**What is needed:** Search the records for the string "span". Copy each line where it occurs.

**Records supplied:**
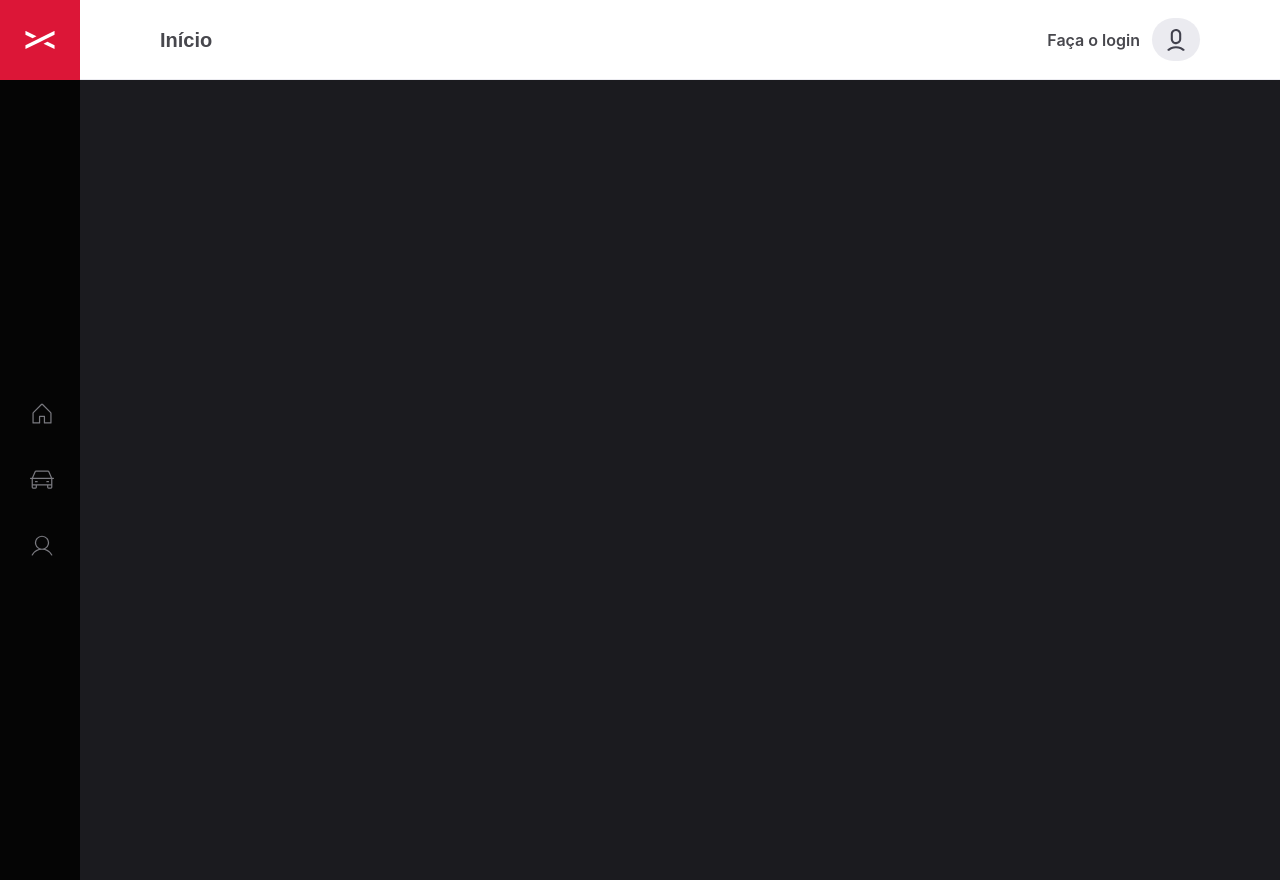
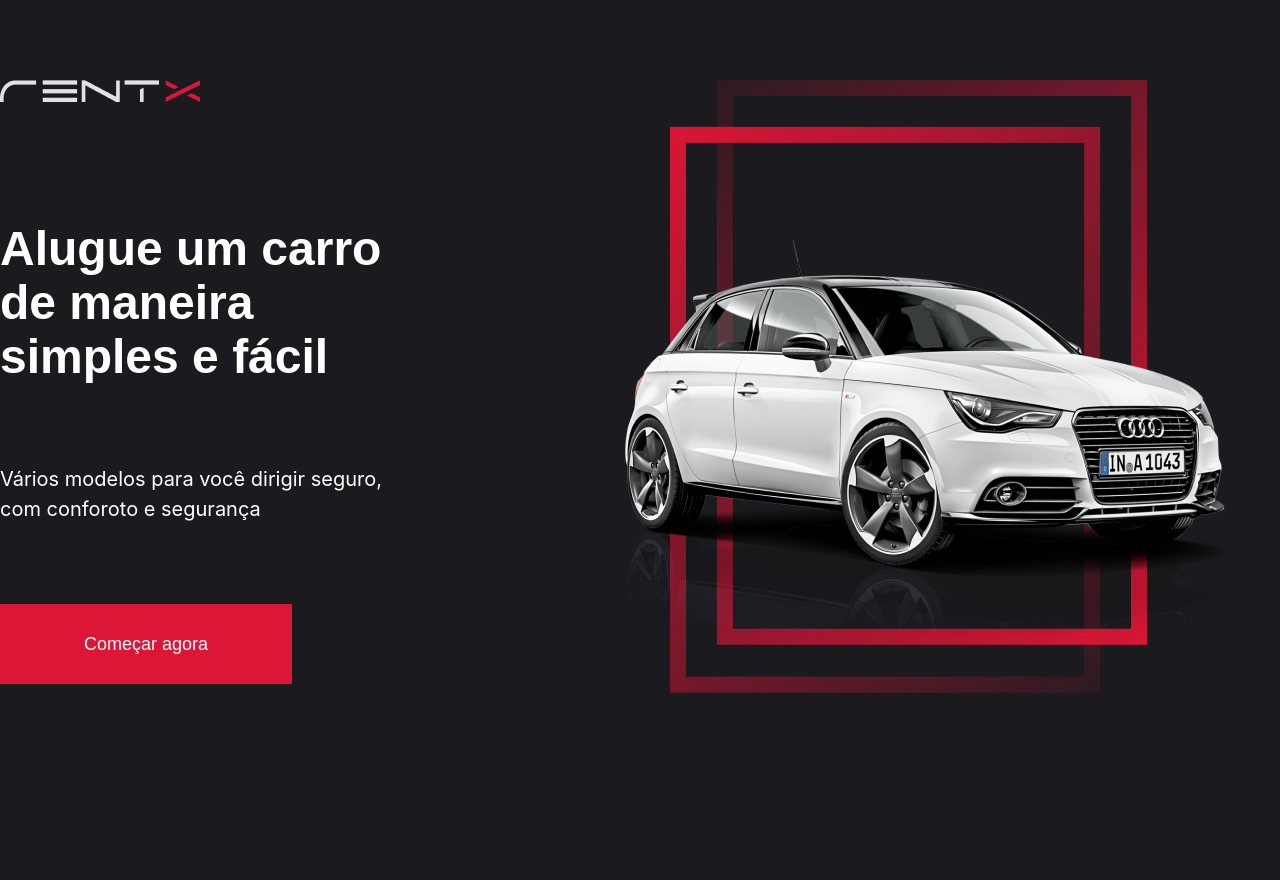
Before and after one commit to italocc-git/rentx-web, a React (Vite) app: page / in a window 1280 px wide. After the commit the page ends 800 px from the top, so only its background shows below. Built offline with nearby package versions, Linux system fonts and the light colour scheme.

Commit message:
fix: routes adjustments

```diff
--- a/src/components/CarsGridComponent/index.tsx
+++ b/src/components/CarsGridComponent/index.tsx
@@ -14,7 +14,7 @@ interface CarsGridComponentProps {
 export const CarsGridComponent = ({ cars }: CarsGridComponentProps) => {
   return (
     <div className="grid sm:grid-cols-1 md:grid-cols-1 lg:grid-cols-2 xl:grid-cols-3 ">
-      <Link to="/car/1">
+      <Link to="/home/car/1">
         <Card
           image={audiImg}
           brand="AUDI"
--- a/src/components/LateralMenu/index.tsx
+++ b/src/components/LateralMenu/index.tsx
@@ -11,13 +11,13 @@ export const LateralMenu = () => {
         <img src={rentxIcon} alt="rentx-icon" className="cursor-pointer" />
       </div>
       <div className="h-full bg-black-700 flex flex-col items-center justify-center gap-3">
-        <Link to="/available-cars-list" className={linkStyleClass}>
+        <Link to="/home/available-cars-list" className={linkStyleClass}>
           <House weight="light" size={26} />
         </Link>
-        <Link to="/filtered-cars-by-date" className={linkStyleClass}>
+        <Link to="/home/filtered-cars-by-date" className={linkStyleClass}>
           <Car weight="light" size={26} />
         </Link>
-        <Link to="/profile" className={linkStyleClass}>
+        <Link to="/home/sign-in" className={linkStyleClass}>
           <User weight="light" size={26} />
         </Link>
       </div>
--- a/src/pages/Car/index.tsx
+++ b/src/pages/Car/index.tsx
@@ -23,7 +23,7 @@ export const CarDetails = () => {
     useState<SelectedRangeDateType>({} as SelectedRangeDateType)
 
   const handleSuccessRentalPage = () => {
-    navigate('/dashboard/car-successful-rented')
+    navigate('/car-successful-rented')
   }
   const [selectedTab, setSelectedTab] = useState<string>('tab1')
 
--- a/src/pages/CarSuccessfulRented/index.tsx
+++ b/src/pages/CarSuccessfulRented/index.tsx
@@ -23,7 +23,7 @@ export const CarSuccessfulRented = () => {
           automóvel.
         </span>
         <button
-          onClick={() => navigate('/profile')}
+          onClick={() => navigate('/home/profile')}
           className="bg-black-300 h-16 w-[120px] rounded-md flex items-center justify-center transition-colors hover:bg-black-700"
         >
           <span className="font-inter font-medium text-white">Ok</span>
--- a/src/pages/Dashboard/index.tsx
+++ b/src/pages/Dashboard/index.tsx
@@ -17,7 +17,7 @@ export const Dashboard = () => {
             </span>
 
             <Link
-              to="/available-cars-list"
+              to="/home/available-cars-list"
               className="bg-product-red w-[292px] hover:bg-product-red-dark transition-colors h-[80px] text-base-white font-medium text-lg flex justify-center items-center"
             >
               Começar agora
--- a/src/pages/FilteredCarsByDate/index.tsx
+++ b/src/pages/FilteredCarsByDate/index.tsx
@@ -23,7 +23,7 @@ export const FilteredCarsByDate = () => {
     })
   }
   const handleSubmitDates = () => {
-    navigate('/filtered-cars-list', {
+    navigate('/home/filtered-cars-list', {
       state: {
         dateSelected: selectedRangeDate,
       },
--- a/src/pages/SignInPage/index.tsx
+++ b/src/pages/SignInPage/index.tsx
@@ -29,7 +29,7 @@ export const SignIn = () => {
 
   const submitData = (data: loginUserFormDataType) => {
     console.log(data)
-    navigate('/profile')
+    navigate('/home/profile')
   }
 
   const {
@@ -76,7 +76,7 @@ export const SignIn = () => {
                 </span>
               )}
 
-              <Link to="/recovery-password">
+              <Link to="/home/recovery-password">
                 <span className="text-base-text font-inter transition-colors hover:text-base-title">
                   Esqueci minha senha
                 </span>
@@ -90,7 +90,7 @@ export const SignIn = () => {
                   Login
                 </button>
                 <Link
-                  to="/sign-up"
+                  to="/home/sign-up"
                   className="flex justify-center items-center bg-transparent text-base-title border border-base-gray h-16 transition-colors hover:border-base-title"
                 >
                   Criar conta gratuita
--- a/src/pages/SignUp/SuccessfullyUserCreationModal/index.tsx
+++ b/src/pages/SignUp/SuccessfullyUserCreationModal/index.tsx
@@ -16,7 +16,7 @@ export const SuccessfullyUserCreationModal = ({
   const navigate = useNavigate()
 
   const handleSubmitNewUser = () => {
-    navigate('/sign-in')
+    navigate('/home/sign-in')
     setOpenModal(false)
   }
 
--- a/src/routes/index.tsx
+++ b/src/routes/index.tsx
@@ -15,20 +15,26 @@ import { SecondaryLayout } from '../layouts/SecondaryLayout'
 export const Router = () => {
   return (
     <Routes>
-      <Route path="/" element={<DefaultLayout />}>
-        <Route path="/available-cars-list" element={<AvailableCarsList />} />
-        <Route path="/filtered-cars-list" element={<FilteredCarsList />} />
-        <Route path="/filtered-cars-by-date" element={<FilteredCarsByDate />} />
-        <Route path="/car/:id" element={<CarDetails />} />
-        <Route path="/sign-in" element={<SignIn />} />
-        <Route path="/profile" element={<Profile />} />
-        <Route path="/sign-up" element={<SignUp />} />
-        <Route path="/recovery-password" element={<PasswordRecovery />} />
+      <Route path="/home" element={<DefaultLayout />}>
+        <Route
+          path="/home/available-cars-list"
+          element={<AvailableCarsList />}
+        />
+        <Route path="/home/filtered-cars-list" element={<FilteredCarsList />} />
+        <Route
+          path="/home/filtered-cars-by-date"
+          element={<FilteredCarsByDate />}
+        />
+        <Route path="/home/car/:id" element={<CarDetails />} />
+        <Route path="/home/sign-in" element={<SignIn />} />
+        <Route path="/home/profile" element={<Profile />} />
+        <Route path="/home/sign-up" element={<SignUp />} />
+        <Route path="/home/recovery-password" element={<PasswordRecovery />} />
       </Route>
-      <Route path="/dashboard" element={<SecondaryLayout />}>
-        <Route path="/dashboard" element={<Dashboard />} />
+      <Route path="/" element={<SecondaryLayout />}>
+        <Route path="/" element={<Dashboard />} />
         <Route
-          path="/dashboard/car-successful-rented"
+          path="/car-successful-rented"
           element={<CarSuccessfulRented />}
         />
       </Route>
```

**Solution:**
         </span>
           <span className="font-inter font-medium text-white">Ok</span>
             </span>
                 </span>
                 <span className="text-base-text font-inter transition-colors hover:text-base-title">
                 </span>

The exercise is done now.